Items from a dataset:

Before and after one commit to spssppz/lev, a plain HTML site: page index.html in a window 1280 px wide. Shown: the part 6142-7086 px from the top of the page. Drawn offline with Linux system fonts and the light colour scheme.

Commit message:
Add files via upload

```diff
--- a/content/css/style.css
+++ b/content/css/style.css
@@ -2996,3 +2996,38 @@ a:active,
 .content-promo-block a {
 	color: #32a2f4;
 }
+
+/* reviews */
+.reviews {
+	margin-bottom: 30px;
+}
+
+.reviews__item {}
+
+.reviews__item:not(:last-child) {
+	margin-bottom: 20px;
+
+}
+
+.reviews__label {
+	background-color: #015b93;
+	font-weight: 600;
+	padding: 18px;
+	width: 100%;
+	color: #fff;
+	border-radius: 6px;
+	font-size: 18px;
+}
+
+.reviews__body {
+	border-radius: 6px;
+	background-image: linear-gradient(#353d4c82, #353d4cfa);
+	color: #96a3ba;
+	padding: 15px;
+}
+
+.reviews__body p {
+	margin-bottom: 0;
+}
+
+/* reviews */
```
==
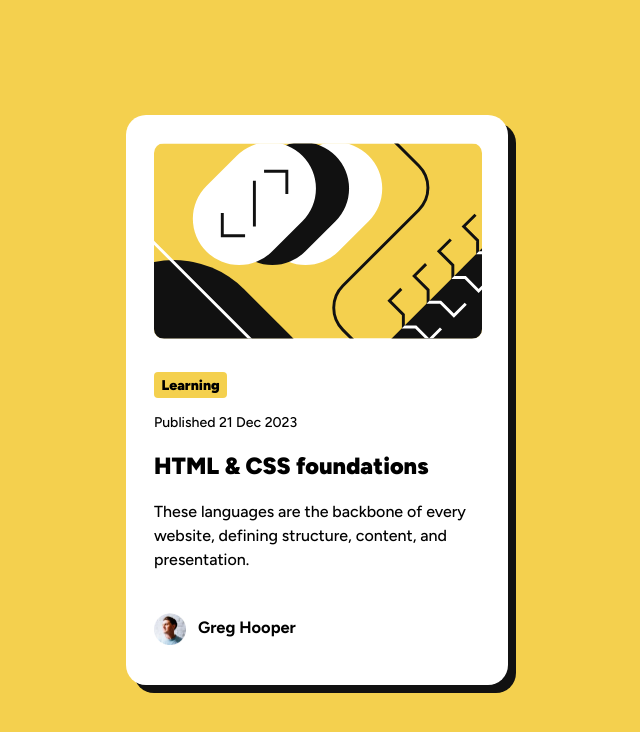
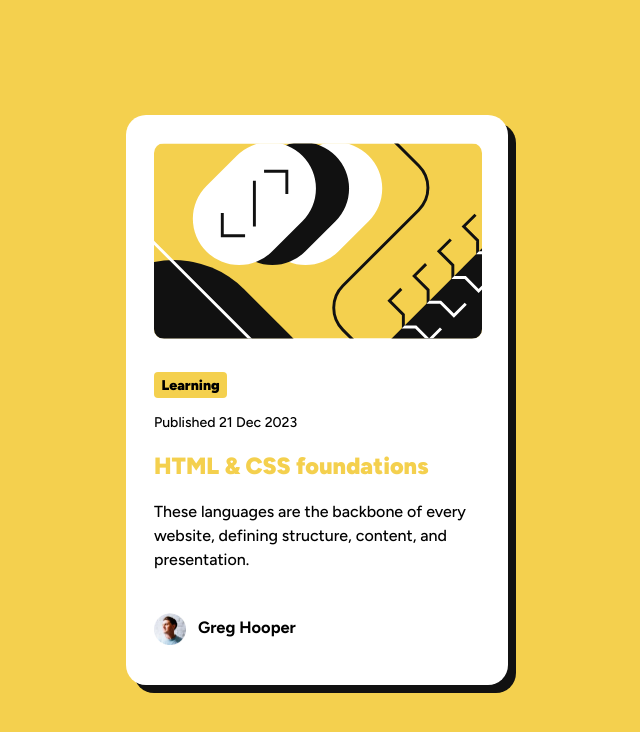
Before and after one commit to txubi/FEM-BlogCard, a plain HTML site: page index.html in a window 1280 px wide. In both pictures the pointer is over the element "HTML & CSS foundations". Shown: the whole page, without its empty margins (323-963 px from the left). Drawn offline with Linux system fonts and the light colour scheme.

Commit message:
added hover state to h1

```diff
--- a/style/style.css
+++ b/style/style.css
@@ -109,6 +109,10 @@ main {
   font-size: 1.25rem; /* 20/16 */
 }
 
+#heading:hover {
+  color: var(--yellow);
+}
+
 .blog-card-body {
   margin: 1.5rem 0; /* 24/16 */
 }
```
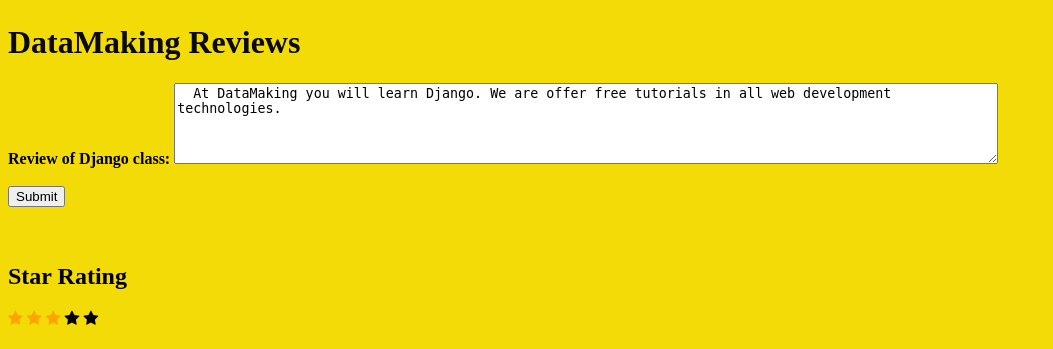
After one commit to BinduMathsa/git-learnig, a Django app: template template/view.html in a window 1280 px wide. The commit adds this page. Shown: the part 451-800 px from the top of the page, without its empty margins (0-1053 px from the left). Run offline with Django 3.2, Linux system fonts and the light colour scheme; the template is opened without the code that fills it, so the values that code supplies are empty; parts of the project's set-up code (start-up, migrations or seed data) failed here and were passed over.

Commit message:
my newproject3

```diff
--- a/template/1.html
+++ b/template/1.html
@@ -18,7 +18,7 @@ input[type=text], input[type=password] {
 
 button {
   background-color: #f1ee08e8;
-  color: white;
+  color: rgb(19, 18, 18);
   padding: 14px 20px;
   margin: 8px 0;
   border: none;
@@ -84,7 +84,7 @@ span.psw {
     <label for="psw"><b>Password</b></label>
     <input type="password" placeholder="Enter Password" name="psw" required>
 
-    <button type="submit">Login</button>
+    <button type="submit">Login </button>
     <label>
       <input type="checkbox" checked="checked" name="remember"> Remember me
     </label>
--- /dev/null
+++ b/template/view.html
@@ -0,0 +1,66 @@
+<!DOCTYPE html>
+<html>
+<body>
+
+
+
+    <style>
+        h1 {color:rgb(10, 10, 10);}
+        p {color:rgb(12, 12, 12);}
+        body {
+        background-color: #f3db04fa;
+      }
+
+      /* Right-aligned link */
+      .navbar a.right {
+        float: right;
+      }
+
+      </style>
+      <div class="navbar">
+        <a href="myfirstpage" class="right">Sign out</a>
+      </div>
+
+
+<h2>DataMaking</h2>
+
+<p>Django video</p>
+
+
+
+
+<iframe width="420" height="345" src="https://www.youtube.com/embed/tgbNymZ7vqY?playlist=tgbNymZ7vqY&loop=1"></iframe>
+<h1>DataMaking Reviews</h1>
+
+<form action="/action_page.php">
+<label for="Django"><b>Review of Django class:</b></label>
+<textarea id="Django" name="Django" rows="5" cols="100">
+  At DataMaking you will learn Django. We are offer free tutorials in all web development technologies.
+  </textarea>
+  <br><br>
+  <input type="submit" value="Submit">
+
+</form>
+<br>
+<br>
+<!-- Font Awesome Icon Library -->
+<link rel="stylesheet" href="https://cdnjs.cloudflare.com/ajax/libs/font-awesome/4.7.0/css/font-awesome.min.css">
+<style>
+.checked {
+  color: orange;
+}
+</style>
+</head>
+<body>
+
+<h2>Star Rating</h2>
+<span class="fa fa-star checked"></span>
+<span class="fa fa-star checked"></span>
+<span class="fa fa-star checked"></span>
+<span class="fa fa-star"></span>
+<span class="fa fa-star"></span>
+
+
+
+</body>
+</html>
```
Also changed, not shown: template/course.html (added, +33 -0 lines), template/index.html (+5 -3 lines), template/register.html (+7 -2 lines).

• [Exercise directions]:
All lines above holding the word "input" make up the answer; copy each one.

• [Written response]:
@@ -18,7 +18,7 @@ input[type=text], input[type=password] {
     <input type="password" placeholder="Enter Password" name="psw" required>
       <input type="checkbox" checked="checked" name="remember"> Remember me
+  <input type="submit" value="Submit">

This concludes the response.